• coastal low-level jet;
  • breeze circulation;
  • linear model
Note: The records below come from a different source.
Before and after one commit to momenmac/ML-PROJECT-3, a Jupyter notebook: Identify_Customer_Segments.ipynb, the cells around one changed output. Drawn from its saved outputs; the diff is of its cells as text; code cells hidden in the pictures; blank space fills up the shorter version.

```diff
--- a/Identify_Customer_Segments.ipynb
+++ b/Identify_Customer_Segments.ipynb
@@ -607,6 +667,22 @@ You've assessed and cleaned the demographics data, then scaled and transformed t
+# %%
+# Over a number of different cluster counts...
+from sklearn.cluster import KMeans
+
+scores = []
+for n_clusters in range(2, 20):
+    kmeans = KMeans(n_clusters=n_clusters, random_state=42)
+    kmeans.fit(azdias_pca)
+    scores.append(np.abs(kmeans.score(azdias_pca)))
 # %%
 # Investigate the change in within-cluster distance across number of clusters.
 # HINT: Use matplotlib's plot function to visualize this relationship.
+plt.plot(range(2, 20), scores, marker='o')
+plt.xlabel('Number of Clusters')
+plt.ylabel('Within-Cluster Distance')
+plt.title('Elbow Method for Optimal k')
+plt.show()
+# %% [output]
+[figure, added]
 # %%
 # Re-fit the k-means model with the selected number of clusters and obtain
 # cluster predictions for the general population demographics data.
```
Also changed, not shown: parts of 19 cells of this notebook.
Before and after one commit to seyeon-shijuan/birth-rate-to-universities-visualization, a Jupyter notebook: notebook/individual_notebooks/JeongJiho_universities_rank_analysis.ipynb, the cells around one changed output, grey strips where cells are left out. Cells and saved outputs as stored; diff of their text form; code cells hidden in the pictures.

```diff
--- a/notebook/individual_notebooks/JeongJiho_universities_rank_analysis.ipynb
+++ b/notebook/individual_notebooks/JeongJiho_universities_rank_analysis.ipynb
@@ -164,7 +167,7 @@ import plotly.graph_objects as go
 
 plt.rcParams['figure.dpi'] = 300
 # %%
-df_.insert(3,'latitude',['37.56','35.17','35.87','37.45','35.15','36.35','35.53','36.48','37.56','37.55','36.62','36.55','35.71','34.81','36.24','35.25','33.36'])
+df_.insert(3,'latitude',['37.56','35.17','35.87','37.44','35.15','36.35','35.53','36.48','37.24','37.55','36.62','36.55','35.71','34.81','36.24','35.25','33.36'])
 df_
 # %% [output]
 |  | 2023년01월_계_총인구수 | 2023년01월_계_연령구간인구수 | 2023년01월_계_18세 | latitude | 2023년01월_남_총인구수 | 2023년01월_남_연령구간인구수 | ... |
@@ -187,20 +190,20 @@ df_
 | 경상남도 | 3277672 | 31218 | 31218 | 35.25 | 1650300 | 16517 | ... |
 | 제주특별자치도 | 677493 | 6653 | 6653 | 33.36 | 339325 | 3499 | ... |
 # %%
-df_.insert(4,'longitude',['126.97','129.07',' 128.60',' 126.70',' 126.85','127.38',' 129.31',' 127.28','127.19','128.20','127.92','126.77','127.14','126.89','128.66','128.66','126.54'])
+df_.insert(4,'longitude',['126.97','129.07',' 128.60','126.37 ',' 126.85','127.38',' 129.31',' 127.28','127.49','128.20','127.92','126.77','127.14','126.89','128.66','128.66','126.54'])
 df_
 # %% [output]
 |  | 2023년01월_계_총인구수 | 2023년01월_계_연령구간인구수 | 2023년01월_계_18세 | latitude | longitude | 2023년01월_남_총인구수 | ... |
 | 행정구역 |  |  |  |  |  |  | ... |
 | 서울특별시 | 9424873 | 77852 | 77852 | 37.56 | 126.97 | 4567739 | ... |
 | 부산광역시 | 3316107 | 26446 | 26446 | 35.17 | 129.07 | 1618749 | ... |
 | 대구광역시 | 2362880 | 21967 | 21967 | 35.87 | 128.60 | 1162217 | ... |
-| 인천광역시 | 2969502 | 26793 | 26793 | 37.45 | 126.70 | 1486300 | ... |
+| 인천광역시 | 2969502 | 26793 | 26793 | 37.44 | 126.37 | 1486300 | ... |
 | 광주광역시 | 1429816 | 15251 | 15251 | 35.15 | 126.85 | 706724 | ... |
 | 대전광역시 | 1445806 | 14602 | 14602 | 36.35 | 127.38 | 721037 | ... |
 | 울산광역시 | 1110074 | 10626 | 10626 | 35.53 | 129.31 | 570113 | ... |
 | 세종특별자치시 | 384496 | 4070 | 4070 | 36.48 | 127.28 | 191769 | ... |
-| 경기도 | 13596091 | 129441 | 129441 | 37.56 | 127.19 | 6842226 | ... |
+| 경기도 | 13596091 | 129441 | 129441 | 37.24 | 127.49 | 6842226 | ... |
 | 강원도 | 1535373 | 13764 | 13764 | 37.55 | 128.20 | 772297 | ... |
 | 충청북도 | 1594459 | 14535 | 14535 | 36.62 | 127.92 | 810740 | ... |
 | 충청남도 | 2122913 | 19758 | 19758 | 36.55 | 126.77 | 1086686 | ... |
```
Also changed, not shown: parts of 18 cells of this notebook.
This article investigates the linear dynamics of the sea breeze in an along-shore thermal wind shear. The present analysis shows that the sea-breeze circulation is tilted towards the slanted isentropes associated with the thermal wind. At a critical value of the thermal wind shear, the tilt of the sea-breeze circulation becomes equal to the slope of the background isentropes. The present analysis also shows a spatial shift between the heating pattern and the sea-breeze circulation. The present linear theory is then applied to interpret measurements made in the vicinity of New York City where there is a warm-season synoptic southwesterly jet. It is compared with observations and past numerical simulations. Agreement is found with respect to the enhanced along-coast wind that follows the tilted isentropes, the order of magnitude of the isentrope tilt and the clockwise rotating wind hodograph showing the jet maximum peaking at 1800 solar time. There is a disagreement between theory and observations on the phase lag between the jet maximum and the cross-shore pressure gradient maximum. However, this disagreement can reasonably be attributed to either the angle made by the synoptic jet to the coastline and/or the presence of friction. The inland spatial shift of the breeze indicated by the theory might also be indirectly confirmed by the coastal inland wind observations of a larger diurnal amplitude for a stronger synoptic jet. Copyright © 2011 Royal Meteorological Society